§ **Task statement**
Return every line in the entries below where the word "WTurb" shows up.

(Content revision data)

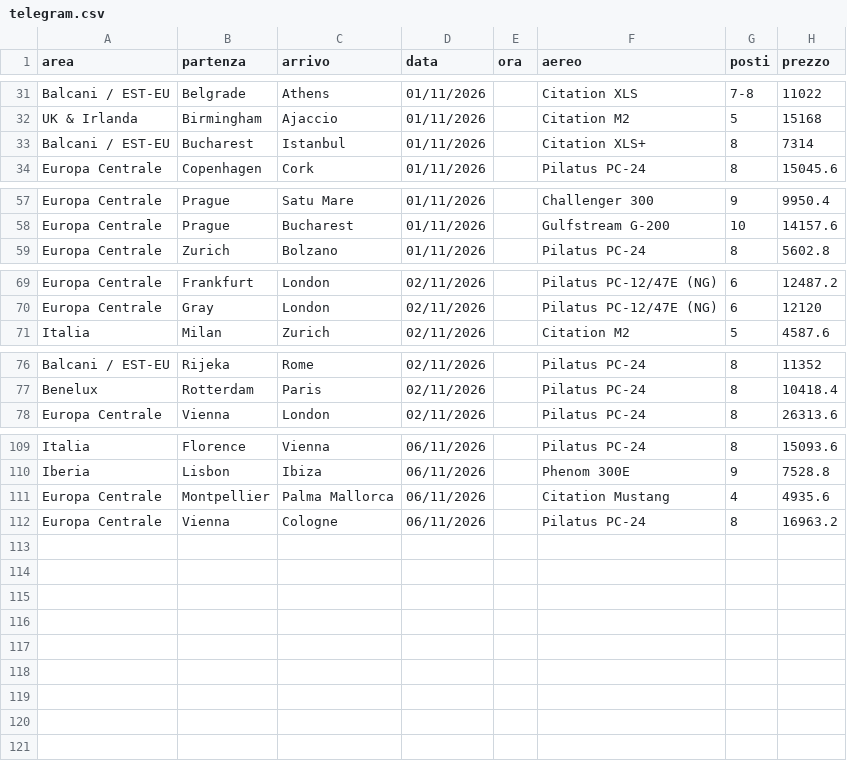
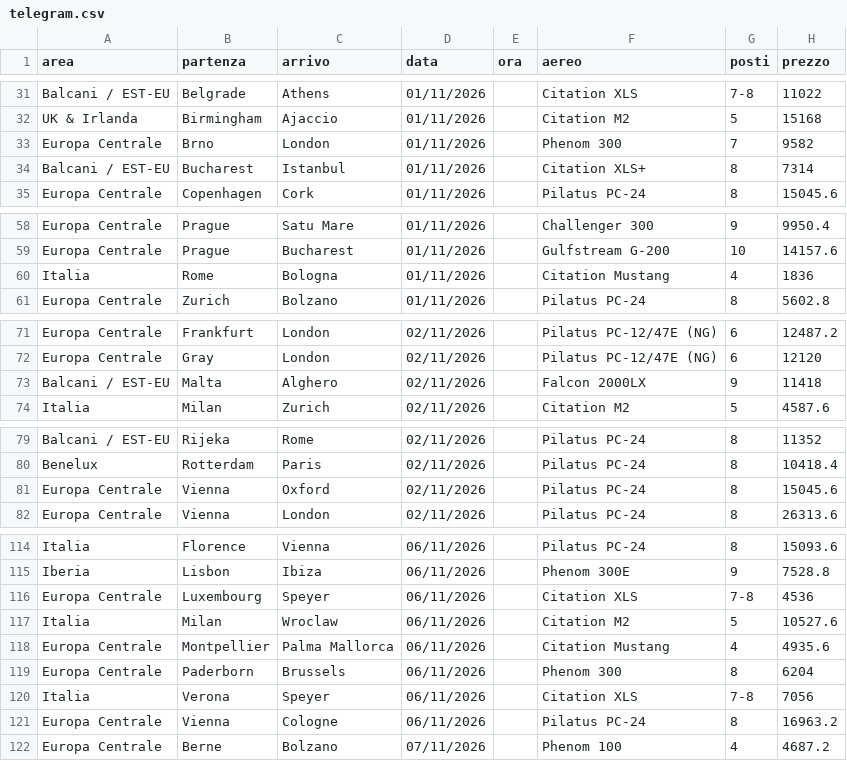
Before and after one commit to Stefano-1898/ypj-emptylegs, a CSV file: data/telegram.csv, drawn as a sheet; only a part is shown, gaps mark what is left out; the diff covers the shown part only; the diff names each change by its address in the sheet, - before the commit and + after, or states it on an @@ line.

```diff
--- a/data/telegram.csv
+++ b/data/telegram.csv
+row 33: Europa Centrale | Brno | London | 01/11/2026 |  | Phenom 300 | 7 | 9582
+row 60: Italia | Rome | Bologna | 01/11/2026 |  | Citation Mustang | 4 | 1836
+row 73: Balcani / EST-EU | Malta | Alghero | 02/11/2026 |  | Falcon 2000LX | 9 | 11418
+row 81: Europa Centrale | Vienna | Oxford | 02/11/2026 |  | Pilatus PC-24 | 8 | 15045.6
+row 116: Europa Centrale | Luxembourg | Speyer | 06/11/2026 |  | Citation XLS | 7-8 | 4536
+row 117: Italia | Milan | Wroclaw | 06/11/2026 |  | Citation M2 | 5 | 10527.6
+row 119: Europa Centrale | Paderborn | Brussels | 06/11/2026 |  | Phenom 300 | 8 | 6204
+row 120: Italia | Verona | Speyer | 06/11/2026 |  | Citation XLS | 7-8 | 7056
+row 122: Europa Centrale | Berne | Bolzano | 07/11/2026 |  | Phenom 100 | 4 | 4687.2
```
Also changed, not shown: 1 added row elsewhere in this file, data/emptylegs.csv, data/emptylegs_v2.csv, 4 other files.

--

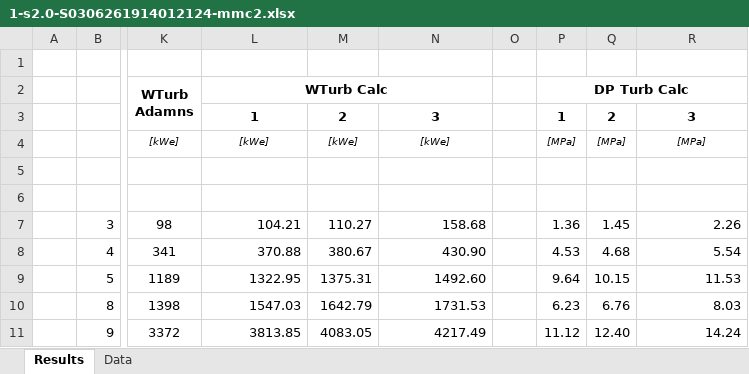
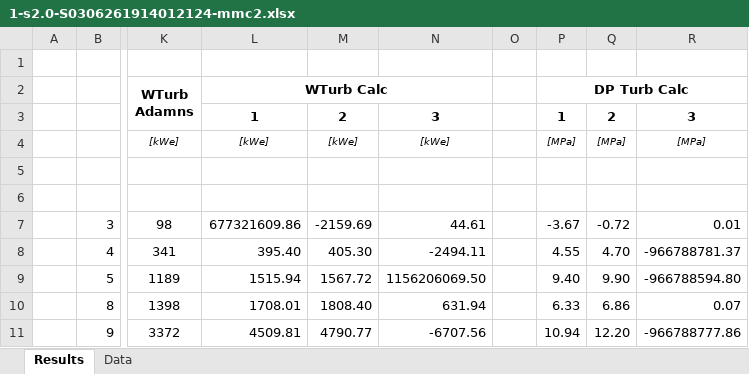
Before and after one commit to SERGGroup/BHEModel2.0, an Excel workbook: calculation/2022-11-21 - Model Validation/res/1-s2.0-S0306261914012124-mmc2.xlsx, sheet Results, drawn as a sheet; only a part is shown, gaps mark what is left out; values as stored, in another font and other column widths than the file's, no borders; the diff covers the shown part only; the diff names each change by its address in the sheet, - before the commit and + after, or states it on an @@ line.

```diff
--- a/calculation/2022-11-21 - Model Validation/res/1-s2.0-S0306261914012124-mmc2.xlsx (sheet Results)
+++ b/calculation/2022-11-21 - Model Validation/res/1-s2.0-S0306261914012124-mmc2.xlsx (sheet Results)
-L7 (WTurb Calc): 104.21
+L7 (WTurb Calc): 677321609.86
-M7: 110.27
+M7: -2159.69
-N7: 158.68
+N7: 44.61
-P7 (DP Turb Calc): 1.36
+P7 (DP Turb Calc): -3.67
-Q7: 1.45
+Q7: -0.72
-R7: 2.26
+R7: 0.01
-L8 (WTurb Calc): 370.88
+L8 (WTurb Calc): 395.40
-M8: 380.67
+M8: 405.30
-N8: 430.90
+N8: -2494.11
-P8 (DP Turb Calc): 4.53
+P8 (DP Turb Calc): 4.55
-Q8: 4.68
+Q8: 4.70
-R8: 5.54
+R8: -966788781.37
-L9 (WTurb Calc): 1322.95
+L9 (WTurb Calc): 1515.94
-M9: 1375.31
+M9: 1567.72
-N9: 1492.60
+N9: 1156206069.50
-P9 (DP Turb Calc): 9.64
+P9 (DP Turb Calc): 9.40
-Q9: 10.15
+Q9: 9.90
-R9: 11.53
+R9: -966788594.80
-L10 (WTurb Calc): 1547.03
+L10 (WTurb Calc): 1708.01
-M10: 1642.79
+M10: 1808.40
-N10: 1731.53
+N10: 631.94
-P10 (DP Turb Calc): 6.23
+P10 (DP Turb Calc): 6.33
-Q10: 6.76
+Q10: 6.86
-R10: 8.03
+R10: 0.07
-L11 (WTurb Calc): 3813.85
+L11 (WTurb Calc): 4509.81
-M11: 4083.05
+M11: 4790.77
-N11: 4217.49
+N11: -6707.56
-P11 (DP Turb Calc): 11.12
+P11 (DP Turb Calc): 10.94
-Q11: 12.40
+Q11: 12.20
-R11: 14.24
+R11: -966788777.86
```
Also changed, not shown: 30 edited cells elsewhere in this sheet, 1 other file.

§ **Problem solution**
-L7 (WTurb Calc): 104.21
+L7 (WTurb Calc): 677321609.86
-L8 (WTurb Calc): 370.88
+L8 (WTurb Calc): 395.40
-L9 (WTurb Calc): 1322.95
+L9 (WTurb Calc): 1515.94
-L10 (WTurb Calc): 1547.03
+L10 (WTurb Calc): 1708.01
-L11 (WTurb Calc): 3813.85
+L11 (WTurb Calc): 4509.81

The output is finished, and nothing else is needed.